How you execute the program is. How you train is. The effort you put in will produce the results. It’s how deep you dig. It’s how much confidence you have in yourself. Balls and attitude, as Clint Darden puts it. Going for it with the intention to improve. Getting fired up, finding intensity, and channeling it into the session.

The max effort method will not work unless you are pushing for a truly maximal load. It won’t work if you stop at what feels kind of heavy. The dynamic effort method will not work unless you are putting everything you have into the bar. It won’t work if you are only moving the bar quickly because it is light. The repetition method will not work on your accessory work unless you are going deep into the set. It won’t work unless you are stimulating your tissues to grow.

Conjugate always works. If it doesn’t, don’t question the program — question your application. You know what, though? The same can be said for almost every method of strength training. It’s not what you do that is going to make the difference; it’s how you are doing it.

In Conclusion

The purpose of this series was to get you thinking about your training. To get you thinking about how you can manipulate the max effort, dynamic effort, and repeated effort methods to fit your needs. To get you thinking about what you can do to get the most from these methods. To get you to understand that conjugate isn’t a set of percentages or a template, but a fluid system that can be adapted and experimented with over time.

Over the last six years, I have made more mistakes than I’ve gotten things right. I’ve tried more things that didn’t work than did. I’ve experimented, I’ve had failures, I’ve had victories, but most importantly, I’ve learned.

I am still a long way from having everything even close to figured out. Through the mistakes, I have gotten stronger. I have gotten better as a lifter. I have gotten better at knowing what works and what does not. I have gotten better at knowing when to push and when to back things down.

If you are going to try to figure conjugate out, you won’t get it perfectly on your first go. That’s not to say that you shouldn’t try, though.

Understand the methods and understand what you are trying to achieve. Try and miss the mark. Then, try to understand what didn’t work. Then, try to fix your mistakes. That is how you are going to improve, and that is how you are going to get closer to making the system work for you.

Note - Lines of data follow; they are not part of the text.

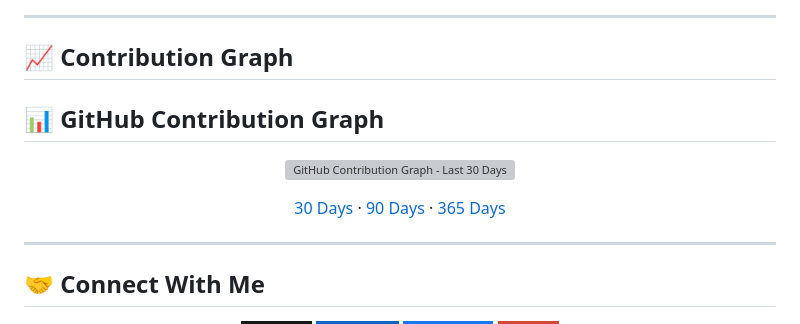
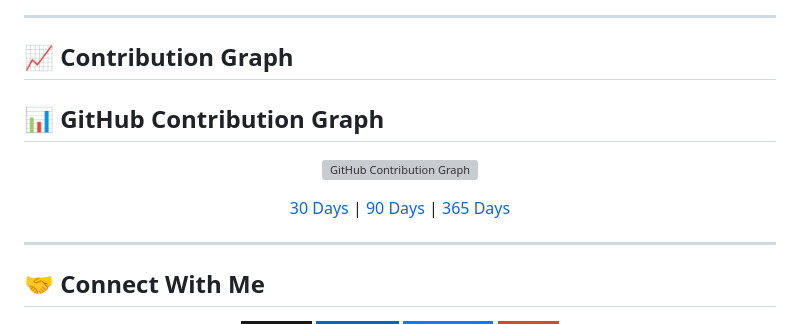
Before and after one commit to rakib12r3m/rakib12r3m, a Markdown page: README.md, the part around the change. Rendered like a GitHub page; badges without logos; grey boxes are pictures that could not be loaded.

```diff
--- a/README.md
+++ b/README.md
@@ -98,23 +98,23 @@ I'm a passionate Frontend Developer who enjoys building modern, responsive, and
 ## 📈 Contribution Graph
 
 
+
 ## 📊 GitHub Contribution Graph
 
 <p align="center">
   <img
     src="https://raw.githubusercontent.com/rakib12r3/rakib12r3/activity-assets/activity-30d.svg"
-    alt="GitHub Contribution Graph - Last 30 Days"
+    alt="GitHub Contribution Graph"
     width="100%"
   />
 </p>
 
 <p align="center">
-  <a href="https://raw.githubusercontent.com/rakib12r3/rakib12r3/activity-assets/activity-30d.svg">30 Days</a>
-  ·
-  <a href="https://raw.githubusercontent.com/rakib12r3/rakib12r3/activity-assets/activity-90d.svg">90 Days</a>
-  ·
+  <a href="https://raw.githubusercontent.com/rakib12r3/rakib12r3/activity-assets/activity-30d.svg">30 Days</a> |
+  <a href="https://raw.githubusercontent.com/rakib12r3/rakib12r3/activity-assets/activity-90d.svg">90 Days</a> |
   <a href="https://raw.githubusercontent.com/rakib12r3/rakib12r3/activity-assets/activity-365d.svg">365 Days</a>
 </p>
+
 
 
 ---
```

Seth Albersworth is a powerlifter with experience in and out of gear. His best totals are 2,000 pounds raw and 2,403 pounds multi-ply. Seth has completed his bachelor’s degree in kinesiology from the University of Calgary and is currently studying to become a Doctor of Chiropractic at Palmer College of Chiropractic’s Florida Campus. 

Part 1: 4 Max Effort Method Principles to Master

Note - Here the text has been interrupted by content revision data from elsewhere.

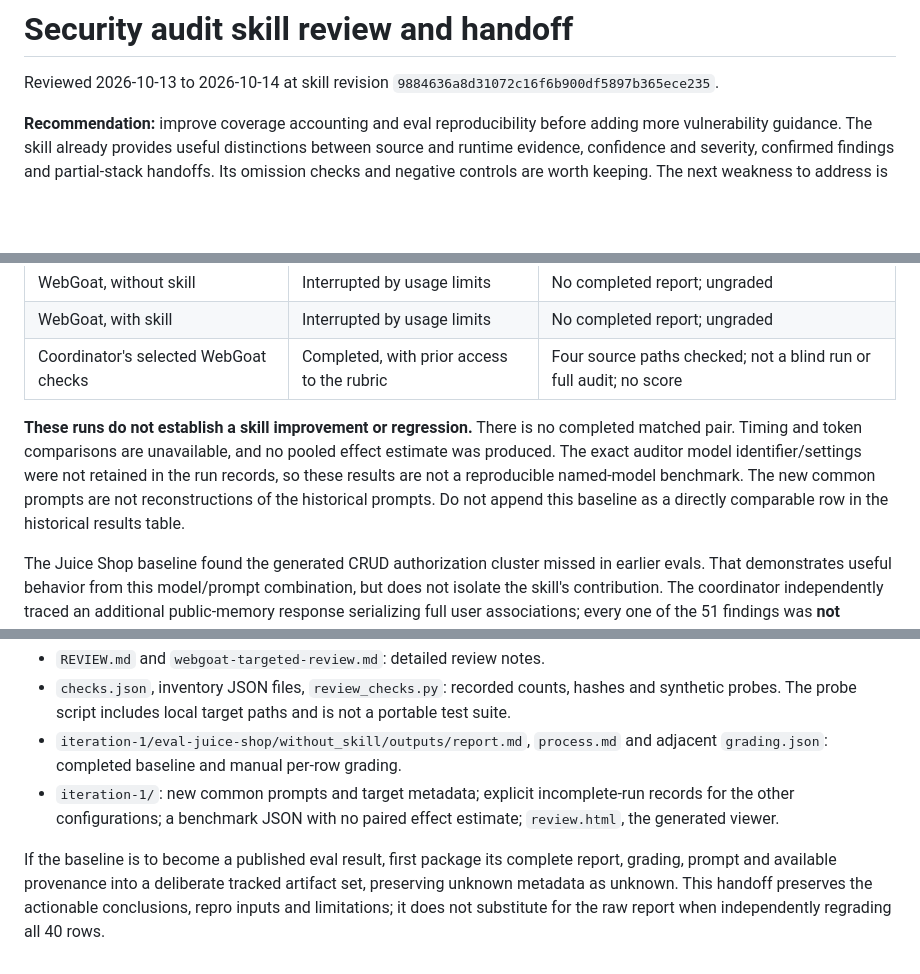
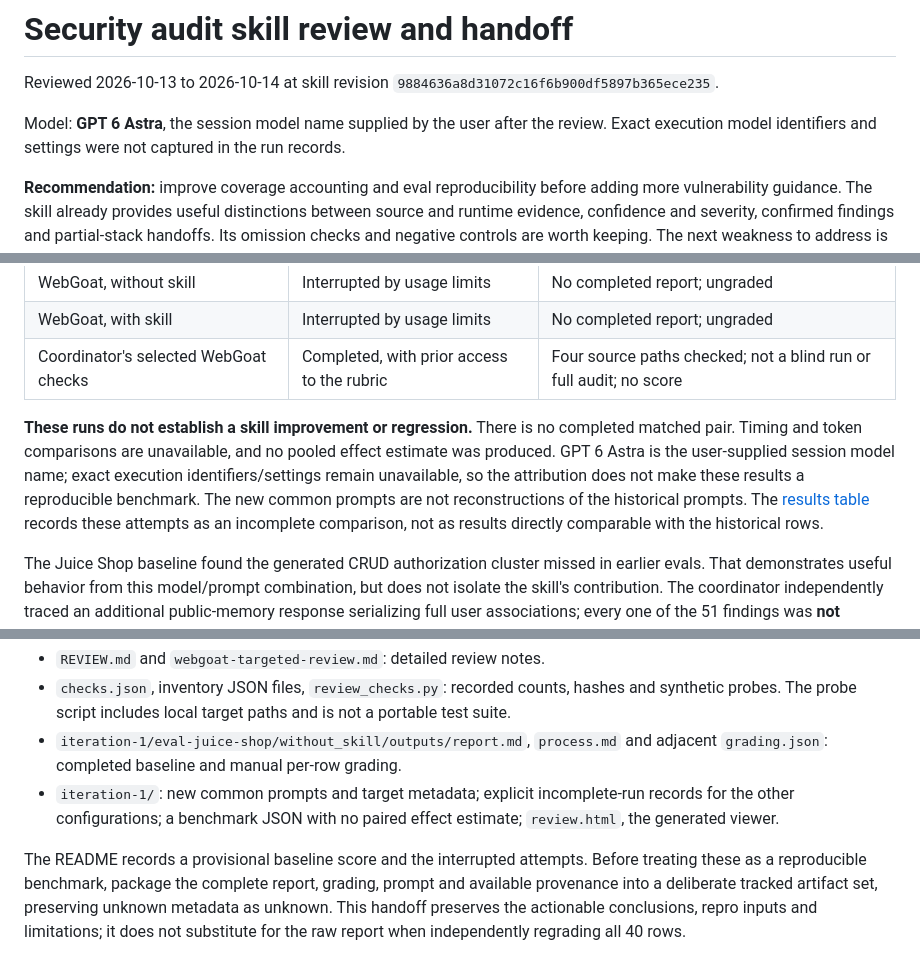
Before and after one commit to jscriptcoder/web-security-audit, a Markdown page: evals/handoffs/2026-10-14-review.md, 3 parts joined by grey strips. Rendered like a GitHub page; blank space fills up the shorter version.

```diff
--- a/evals/handoffs/2026-10-14-review.md
+++ b/evals/handoffs/2026-10-14-review.md
@@ -1,6 +1,8 @@
 # Security audit skill review and handoff
 
 Reviewed 2026-10-13 to 2026-10-14 at skill revision `9884636a8d31072c16f6b900df5897b365ece235`.
+
+Model: **GPT 6 Astra**, the session model name supplied by the user after the review. Exact execution model identifiers and settings were not captured in the run records.
 
 **Recommendation:** improve coverage accounting and eval reproducibility before adding more vulnerability guidance. The skill already provides useful distinctions between source and runtime evidence, confidence and severity, confirmed findings and partial-stack handoffs. Its omission checks and negative controls are worth keeping. The next weakness to address is whether an auditor follows every relevant surface through to a supported conclusion.
 
@@ -89,7 +91,7 @@ The priorities below are implementation order, not vulnerability severity rating
 | WebGoat, with skill | Interrupted by usage limits | No completed report; ungraded |
 | Coordinator's selected WebGoat checks | Completed, with prior access to the rubric | Four source paths checked; not a blind run or full audit; no score |
 
-**These runs do not establish a skill improvement or regression.** There is no completed matched pair. Timing and token comparisons are unavailable, and no pooled effect estimate was produced. The exact auditor model identifier/settings were not retained in the run records, so these results are not a reproducible named-model benchmark. The new common prompts are not reconstructions of the historical prompts. Do not append this baseline as a directly comparable row in the historical results table.
+**These runs do not establish a skill improvement or regression.** There is no completed matched pair. Timing and token comparisons are unavailable, and no pooled effect estimate was produced. GPT 6 Astra is the user-supplied session model name; exact execution identifiers/settings remain unavailable, so the attribution does not make these results a reproducible benchmark. The new common prompts are not reconstructions of the historical prompts. The [results table](../README.md#results-so-far) records these attempts as an incomplete comparison, not as results directly comparable with the historical rows.
 
 The Juice Shop baseline found the generated CRUD authorization cluster missed in earlier evals. That demonstrates useful behavior from this model/prompt combination, but does not isolate the skill's contribution. The coordinator independently traced an additional public-memory response serializing full user associations; every one of the 51 findings was **not** independently verified, and no zero-false-positive claim is justified.
 
@@ -165,4 +167,4 @@ The following files were produced under the ignored `review-workspace/` director
 - `iteration-1/eval-juice-shop/without_skill/outputs/report.md`, `process.md` and adjacent `grading.json`: completed baseline and manual per-row grading.
 - `iteration-1/`: new common prompts and target metadata; explicit incomplete-run records for the other configurations; a benchmark JSON with no paired effect estimate; `review.html`, the generated viewer.
 
-If the baseline is to become a published eval result, first package its complete report, grading, prompt and available provenance into a deliberate tracked artifact set, preserving unknown metadata as unknown. This handoff preserves the actionable conclusions, repro inputs and limitations; it does not substitute for the raw report when independently regrading all 40 rows.
+The README records a provisional baseline score and the interrupted attempts. Before treating these as a reproducible benchmark, package the complete report, grading, prompt and available provenance into a deliberate tracked artifact set, preserving unknown metadata as unknown. This handoff preserves the actionable conclusions, repro inputs and limitations; it does not substitute for the raw report when independently regrading all 40 rows.
```
Also changed, not shown: evals/README.md (+6 -2 lines).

Part 2: 5 Dynamic Effort Method Principles to Master

Part 3: 5 Repeated Effort Method Principles to Master